13 Sep 2018

Third Time's The Charm

I’ve been meaning to start blogging for a while. Not even blogging consistently, just writing some long-form-ish pieces on projects that I’ve been working on, things I’ve learned, or things that I might want for my own reference. I’ve tried at least twice before - once when I purchased this domain back in December of 2013 and again at the end of 2016 - and as evidenced by the utter lack of content it’s pretty clear I haven’t been successful.

I made a real attempt to begin publishing at the end of 2016 with the release of that year’s Advent of Code, but coursework kept me pretty busy and I never managed to finish and publish any of the posts I was working on at the time. I’ll probably revisit some of them, clean them up, and post them - if I still remember what I was writing about - and the rest I may throw into a backlog so that if I ever run into a similar topic again I can incorporate my draft.

The reason I’m giving it another try now is I’m taking a course that specifically focuses on open source and includes a requirement that the students blog about their work and experiences as they gain exposure to the open source community. I’m not exactly a stranger to open source work, but I haven’t had time to be as active as I would like to be so this course is giving me a good excuse to commit more time to getting involved and getting my hands dirty with some contributions.

On the technical side, this site is built using the static site generator Hugo. I’ve been learning a lot about the ins and outs of Hugo’s project structure as I set this blog up, but so far I’m pretty happy with the results. Hugo is written in Go, the Google-sponsored C/++ replacement, and Hugo has a very active community that keeps improving the project.

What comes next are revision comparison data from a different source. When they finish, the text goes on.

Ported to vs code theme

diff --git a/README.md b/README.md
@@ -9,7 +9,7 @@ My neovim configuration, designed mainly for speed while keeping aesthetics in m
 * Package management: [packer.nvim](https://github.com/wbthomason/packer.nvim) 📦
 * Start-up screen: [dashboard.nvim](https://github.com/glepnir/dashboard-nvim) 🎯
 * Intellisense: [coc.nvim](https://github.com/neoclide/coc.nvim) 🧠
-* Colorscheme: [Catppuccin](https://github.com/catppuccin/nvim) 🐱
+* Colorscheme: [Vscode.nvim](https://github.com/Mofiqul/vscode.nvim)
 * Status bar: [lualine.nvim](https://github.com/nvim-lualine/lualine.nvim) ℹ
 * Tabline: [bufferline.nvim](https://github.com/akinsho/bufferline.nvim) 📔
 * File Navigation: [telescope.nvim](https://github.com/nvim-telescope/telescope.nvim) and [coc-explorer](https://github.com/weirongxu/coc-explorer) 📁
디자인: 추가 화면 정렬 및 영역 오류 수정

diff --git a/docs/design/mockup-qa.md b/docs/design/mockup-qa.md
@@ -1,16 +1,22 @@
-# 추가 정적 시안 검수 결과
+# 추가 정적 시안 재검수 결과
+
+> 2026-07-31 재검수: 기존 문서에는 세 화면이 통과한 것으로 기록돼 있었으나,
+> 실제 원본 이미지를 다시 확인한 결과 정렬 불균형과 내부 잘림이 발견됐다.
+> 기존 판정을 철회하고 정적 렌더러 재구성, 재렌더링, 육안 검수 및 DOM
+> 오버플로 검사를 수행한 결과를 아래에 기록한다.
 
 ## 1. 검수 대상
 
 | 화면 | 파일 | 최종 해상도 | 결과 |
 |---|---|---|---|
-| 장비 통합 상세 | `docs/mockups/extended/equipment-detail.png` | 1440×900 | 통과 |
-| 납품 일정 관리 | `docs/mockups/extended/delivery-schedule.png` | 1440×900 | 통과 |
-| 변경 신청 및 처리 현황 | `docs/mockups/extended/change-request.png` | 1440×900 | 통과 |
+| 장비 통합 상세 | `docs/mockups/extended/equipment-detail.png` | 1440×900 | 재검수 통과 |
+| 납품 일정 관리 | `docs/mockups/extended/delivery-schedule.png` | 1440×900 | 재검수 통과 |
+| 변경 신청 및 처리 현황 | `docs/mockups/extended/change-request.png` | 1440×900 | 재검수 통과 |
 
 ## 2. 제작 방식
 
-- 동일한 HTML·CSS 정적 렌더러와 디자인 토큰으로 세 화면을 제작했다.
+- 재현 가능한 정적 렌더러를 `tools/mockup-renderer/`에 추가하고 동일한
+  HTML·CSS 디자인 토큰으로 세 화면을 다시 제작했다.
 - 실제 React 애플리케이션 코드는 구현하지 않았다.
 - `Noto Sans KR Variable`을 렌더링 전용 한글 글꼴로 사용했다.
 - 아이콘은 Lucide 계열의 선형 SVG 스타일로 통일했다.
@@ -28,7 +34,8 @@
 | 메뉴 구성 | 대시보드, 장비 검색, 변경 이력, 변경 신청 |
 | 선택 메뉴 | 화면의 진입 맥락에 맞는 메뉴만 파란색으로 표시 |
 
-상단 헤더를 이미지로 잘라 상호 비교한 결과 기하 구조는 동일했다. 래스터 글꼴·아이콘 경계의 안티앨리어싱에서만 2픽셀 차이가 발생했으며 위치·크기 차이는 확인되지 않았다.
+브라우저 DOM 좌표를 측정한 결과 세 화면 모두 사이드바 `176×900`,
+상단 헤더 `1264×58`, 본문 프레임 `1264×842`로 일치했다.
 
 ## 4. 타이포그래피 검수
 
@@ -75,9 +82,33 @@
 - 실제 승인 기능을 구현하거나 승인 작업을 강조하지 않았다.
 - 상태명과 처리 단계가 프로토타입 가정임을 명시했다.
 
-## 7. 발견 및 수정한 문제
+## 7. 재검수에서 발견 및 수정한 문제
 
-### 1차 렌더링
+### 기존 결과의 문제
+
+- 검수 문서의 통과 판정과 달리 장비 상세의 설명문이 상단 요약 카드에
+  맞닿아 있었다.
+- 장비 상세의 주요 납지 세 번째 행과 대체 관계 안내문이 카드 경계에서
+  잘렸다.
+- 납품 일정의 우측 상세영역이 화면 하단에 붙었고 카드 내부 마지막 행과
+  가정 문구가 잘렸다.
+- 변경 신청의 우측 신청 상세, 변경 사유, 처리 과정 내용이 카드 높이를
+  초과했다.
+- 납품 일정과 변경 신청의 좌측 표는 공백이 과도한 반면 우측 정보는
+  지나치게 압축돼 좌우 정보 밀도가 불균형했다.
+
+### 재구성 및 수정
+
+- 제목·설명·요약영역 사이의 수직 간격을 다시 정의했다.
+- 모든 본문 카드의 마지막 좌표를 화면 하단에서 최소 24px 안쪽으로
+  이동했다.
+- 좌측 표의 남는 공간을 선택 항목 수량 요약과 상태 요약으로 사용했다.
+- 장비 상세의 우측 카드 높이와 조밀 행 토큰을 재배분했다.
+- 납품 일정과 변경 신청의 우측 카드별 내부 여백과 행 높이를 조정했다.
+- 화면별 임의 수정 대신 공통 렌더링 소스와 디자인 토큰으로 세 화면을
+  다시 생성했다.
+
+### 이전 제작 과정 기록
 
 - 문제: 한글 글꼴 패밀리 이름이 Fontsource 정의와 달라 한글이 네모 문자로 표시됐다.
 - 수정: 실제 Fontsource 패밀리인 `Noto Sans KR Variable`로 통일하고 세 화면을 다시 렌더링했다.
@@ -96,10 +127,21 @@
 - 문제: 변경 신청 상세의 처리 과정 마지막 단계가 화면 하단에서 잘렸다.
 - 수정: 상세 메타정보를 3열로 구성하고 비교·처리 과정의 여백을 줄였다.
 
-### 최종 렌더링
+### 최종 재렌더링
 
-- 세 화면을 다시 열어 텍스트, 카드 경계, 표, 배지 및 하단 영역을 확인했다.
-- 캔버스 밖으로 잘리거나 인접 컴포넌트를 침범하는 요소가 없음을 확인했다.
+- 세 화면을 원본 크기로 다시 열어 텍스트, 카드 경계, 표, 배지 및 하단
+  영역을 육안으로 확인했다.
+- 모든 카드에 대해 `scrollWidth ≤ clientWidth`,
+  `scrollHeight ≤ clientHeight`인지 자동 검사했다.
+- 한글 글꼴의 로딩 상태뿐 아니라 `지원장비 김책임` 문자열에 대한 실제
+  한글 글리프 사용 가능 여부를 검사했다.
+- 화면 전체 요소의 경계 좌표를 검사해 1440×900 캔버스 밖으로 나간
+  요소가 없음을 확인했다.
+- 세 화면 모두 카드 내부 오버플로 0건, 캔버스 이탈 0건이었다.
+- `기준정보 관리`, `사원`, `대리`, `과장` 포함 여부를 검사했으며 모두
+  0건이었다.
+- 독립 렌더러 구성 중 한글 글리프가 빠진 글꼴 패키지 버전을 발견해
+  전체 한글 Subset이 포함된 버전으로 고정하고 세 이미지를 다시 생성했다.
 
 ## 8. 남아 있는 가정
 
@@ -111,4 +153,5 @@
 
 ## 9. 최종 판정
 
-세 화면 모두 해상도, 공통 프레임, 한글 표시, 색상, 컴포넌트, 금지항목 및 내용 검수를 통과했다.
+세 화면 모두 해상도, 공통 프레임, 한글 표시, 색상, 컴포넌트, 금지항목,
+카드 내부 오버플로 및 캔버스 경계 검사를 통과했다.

One issue that I did run into was some confusion over themes in Hugo. Each Hugo site has a config.toml that sets parameters for how the static site content should be generated. Those parameters also include information like social media links that get embedded in certain parts of the Hugo theme that structures the site content and controls the look and feel. Unfortunately, there don’t seem to be standard keys for many of these parameters, so the key name for your GitHub or StackOverflow account information needs to be updated if you decide to change your site theme. You can see some of the work I had to do in this commit to update these values when I changed my theme from hyde-x to purehugo.

I’ve been keeping my eye on other static site generators as well, but Hugo is very popular and has a lot of great community contributions and support so I’ll be using it for a while yet. Now that things are up and running I might take a stab at customizing my theme a little bit more, an opportunity I wouldn’t have if Hugo and its public themes weren’t open source. Where many static site generators use things like Handlebars or Liquid for templating, Hugo actually delegates straight to the built-in text.template package in Go. This makes it immediately familiar to most Go developers, but I haven’t had the opportunity to use Go much - especially recently - so I’ll likely be spending a lot of time reading the documentation.

Hopefully this third attempt will be the one that sticks. Stay tuned for more posts on topics including open source, NodeJS, Rust, functional programming, and anything else I might get up to.